● **Task prompt**
The output should be every line below that includes the word "Markdown".

────

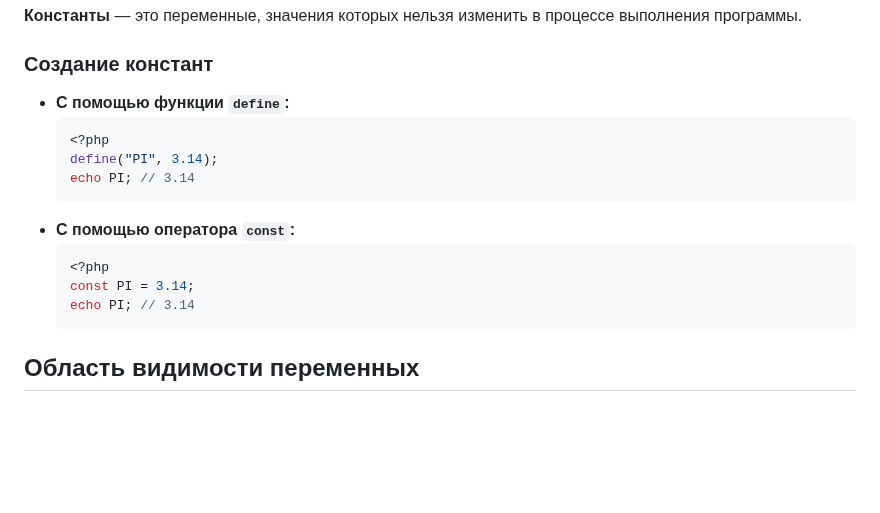
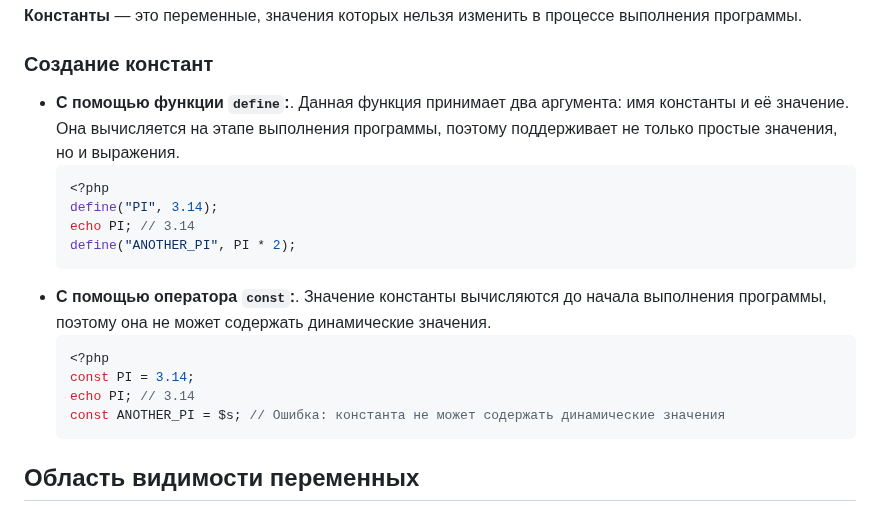
Before and after one commit to MSU-Courses/advanced-web-programming, a Markdown page: 02_php_introduction/02_04_variables.md, the part around the change. GitHub-like rendering; blank space fills up the shorter version.

Commit message:
feat(02_04): add extra info about consts

````diff
--- a/02_php_introduction/02_04_variables.md
+++ b/02_php_introduction/02_04_variables.md
@@ -67,17 +67,19 @@ if (isset($undefined)) {
 
 ### Создание констант
 
-- **С помощью функции `define`:**
+- **С помощью функции `define`:**. Данная функция принимает два аргумента: имя константы и её значение. Она вычисляется на этапе выполнения программы, поэтому поддерживает не только простые значения, но и выражения.
   ```php
   <?php
   define("PI", 3.14);
   echo PI; // 3.14
+  define("ANOTHER_PI", PI * 2);
   ```
-- **С помощью оператора `const`:**
+- **С помощью оператора `const`:**. Значение константы вычисляются до начала выполнения программы, поэтому она не может содержать динамические значения.
   ```php
   <?php
   const PI = 3.14;
   echo PI; // 3.14
+  const ANOTHER_PI = $s; // Ошибка: константа не может содержать динамические значения
   ```
 
 ## Область видимости переменных
````
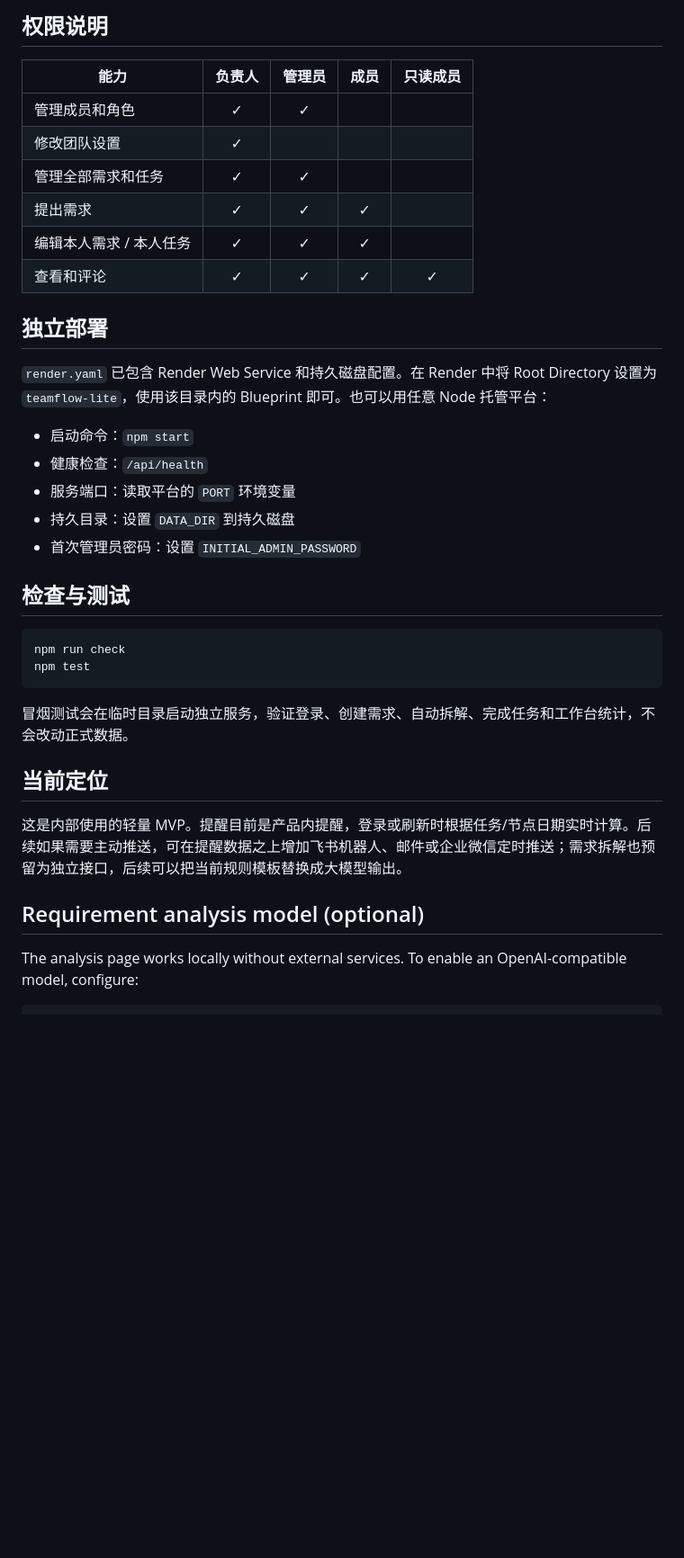
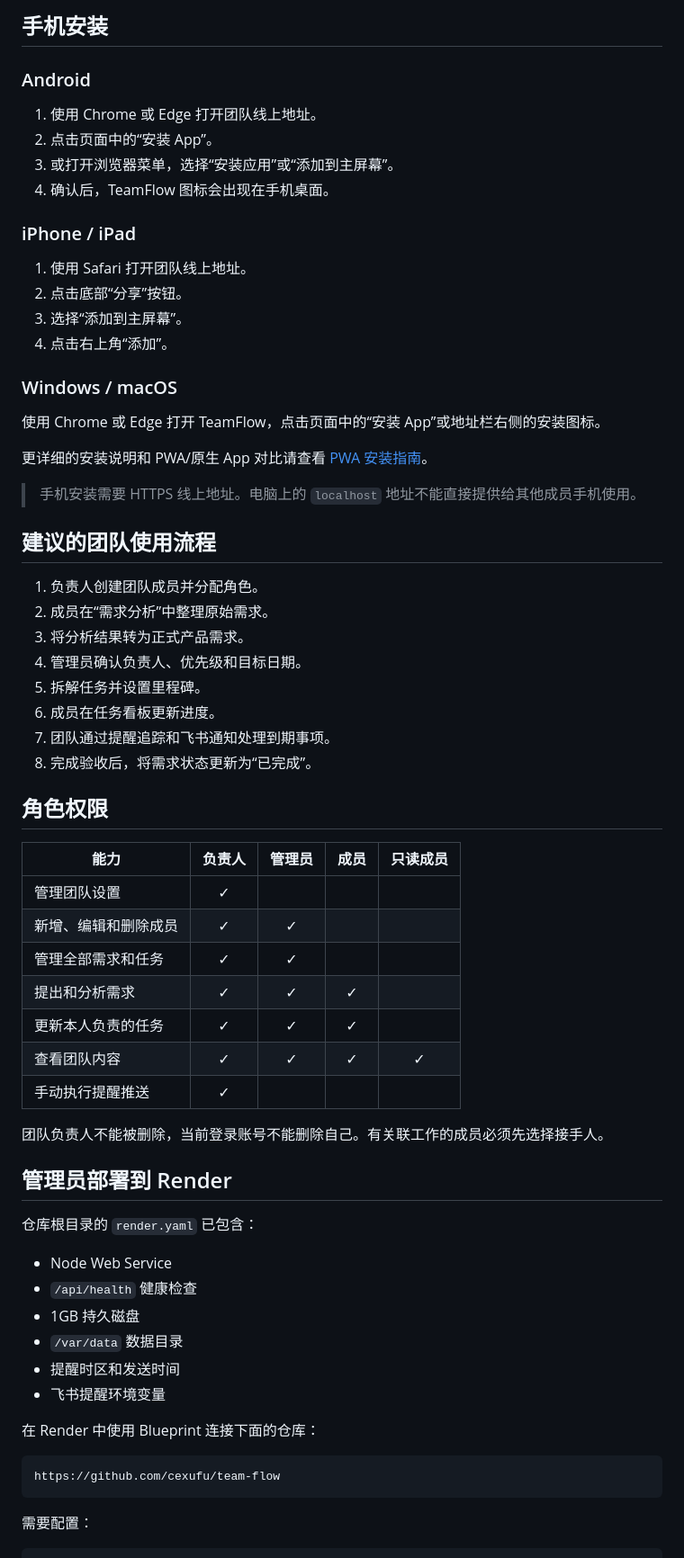
Before and after one commit to cexufu/team-flow, a Markdown page: README.md, the part around one of its changes. Shown at 90% size. Rendered like a GitHub page; blank space fills up the shorter version.

Commit message:
Rewrite README for end users

````diff
--- a/README.md
+++ b/README.md
@@ -36,40 +151,70 @@ npm start
 
-## 权限说明
+## 手机安装
+
+### Android
+
+1. 使用 Chrome 或 Edge 打开团队线上地址。
+2. 点击页面中的“安装 App”。
+3. 或打开浏览器菜单，选择“安装应用”或“添加到主屏幕”。
+4. 确认后，TeamFlow 图标会出现在手机桌面。
+
+### iPhone / iPad
+
+1. 使用 Safari 打开团队线上地址。
+2. 点击底部“分享”按钮。
+3. 选择“添加到主屏幕”。
+4. 点击右上角“添加”。
+
+### Windows / macOS
+
+使用 Chrome 或 Edge 打开 TeamFlow，点击页面中的“安装 App”或地址栏右侧的安装图标。
+
+更详细的安装说明和 PWA/原生 App 对比请查看 [PWA 安装指南](PWA_INSTALL.md)。
+
+> 手机安装需要 HTTPS 线上地址。电脑上的 `localhost` 地址不能直接提供给其他成员手机使用。
+
+## 建议的团队使用流程
+
+1. 负责人创建团队成员并分配角色。
+2. 成员在“需求分析”中整理原始需求。
+3. 将分析结果转为正式产品需求。
+4. 管理员确认负责人、优先级和目标日期。
+5. 拆解任务并设置里程碑。
+6. 成员在任务看板更新进度。
+7. 团队通过提醒追踪和飞书通知处理到期事项。
+8. 完成验收后，将需求状态更新为“已完成”。
+
+## 角色权限
 
 | 能力 | 负责人 | 管理员 | 成员 | 只读成员 |
 | --- | :---: | :---: | :---: | :---: |
-| 管理成员和角色 | ✓ | ✓ |  |  |
-| 修改团队设置 | ✓ |  |  |  |
+| 管理团队设置 | ✓ |  |  |  |
+| 新增、编辑和删除成员 | ✓ | ✓ |  |  |
 | 管理全部需求和任务 | ✓ | ✓ |  |  |
-| 提出需求 | ✓ | ✓ | ✓ |  |
-| 编辑本人需求 / 本人任务 | ✓ | ✓ | ✓ |  |
-| 查看和评论 | ✓ | ✓ | ✓ | ✓ |
+| 提出和分析需求 | ✓ | ✓ | ✓ |  |
+| 更新本人负责的任务 | ✓ | ✓ | ✓ |  |
+| 查看团队内容 | ✓ | ✓ | ✓ | ✓ |
+| 手动执行提醒推送 | ✓ |  |  |  |
 
-## 独立部署
+团队负责人不能被删除，当前登录账号不能删除自己。有关联工作的成员必须先选择接手人。
 
-`render.yaml` 已包含 Render Web Service 和持久磁盘配置。在 Render 中将 Root Directory 设置为 `teamflow-lite`，使用该目录内的 Blueprint 即可。也可以用任意 Node 托管平台：
+## 管理员部署到 Render
 
-- 启动命令：`npm start`
-- 健康检查：`/api/health`
-- 服务端口：读取平台的 `PORT` 环境变量
-- 持久目录：设置 `DATA_DIR` 到持久磁盘
-- 首次管理员密码：设置 `INITIAL_ADMIN_PASSWORD`
+仓库根目录的 `render.yaml` 已包含：
 
-## 检查与测试
+- Node Web Service
+- `/api/health` 健康检查
+- 1GB 持久磁盘
+- `/var/data` 数据目录
+- 提醒时区和发送时间
+- 飞书提醒环境变量
 
-```bash
-npm run check
-npm test
+在 Render 中使用 Blueprint 连接下面的仓库：
+
+```text
+https://github.com/cexufu/team-flow
 ```
 
-冒烟测试会在临时目录启动独立服务，验证登录、创建需求、自动拆解、完成任务和工作台统计，不会改动正式数据。
-
-## 当前定位
-
-这是内部使用的轻量 MVP。提醒目前是产品内提醒，登录或刷新时根据任务/节点日期实时计算。后续如果需要主动推送，可在提醒数据之上增加飞书机器人、邮件或企业微信定时推送；需求拆解也预留为独立接口，后续可以把当前规则模板替换成大模型输出。
-
-## Requirement analysis model (optional)
-
-The analysis page works locally without external services. To enable an OpenAI-compatible model, configure:
+需要配置：
 
 ```text
````
Also changed, not shown: other parts of README.md (+191 -33 lines).
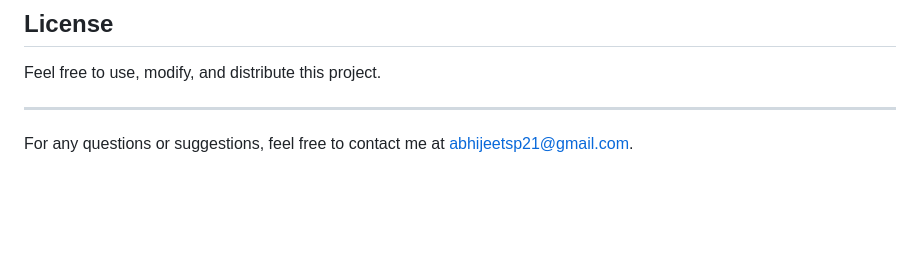
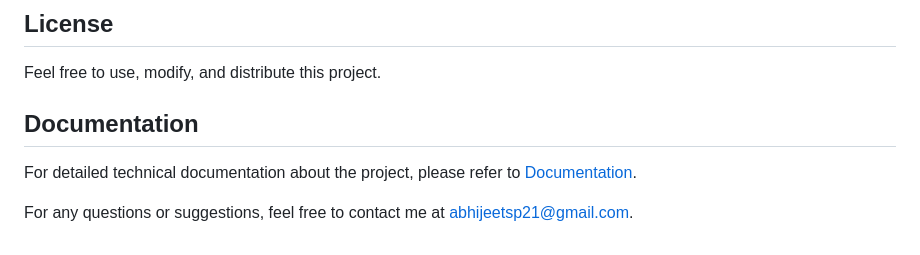
Before and after one commit to AbhijeetP21/AbhijeetP21.github.io, a Markdown page: README.md, the part around the change. Drawn GitHub-style; blank space fills up the shorter version.

```diff
--- a/README.md
+++ b/README.md
@@ -96,5 +96,8 @@ Contributions are welcome! To contribute:
 ## License
 Feel free to use, modify, and distribute this project.
 
----
+## Documentation
+
+For detailed technical documentation about the project, please refer to [Documentation](Documentation.md).
+
 For any questions or suggestions, feel free to contact me at [abhijeetsp21@gmail.com](mailto:abhijeetsp21@gmail.com).
```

────

● **Solution to this exercise**
Before and after one commit to MSU-Courses/advanced-web-programming, a Markdown page: 02_php_introduction/02_04_variables.md, the part around the change. GitHub-like rendering; blank space fills up the shorter version.
Before and after one commit to cexufu/team-flow, a Markdown page: README.md, the part around one of its changes. Shown at 90% size. Rendered like a GitHub page; blank space fills up the shorter version.
Before and after one commit to AbhijeetP21/AbhijeetP21.github.io, a Markdown page: README.md, the part around the change. Drawn GitHub-style; blank space fills up the shorter version.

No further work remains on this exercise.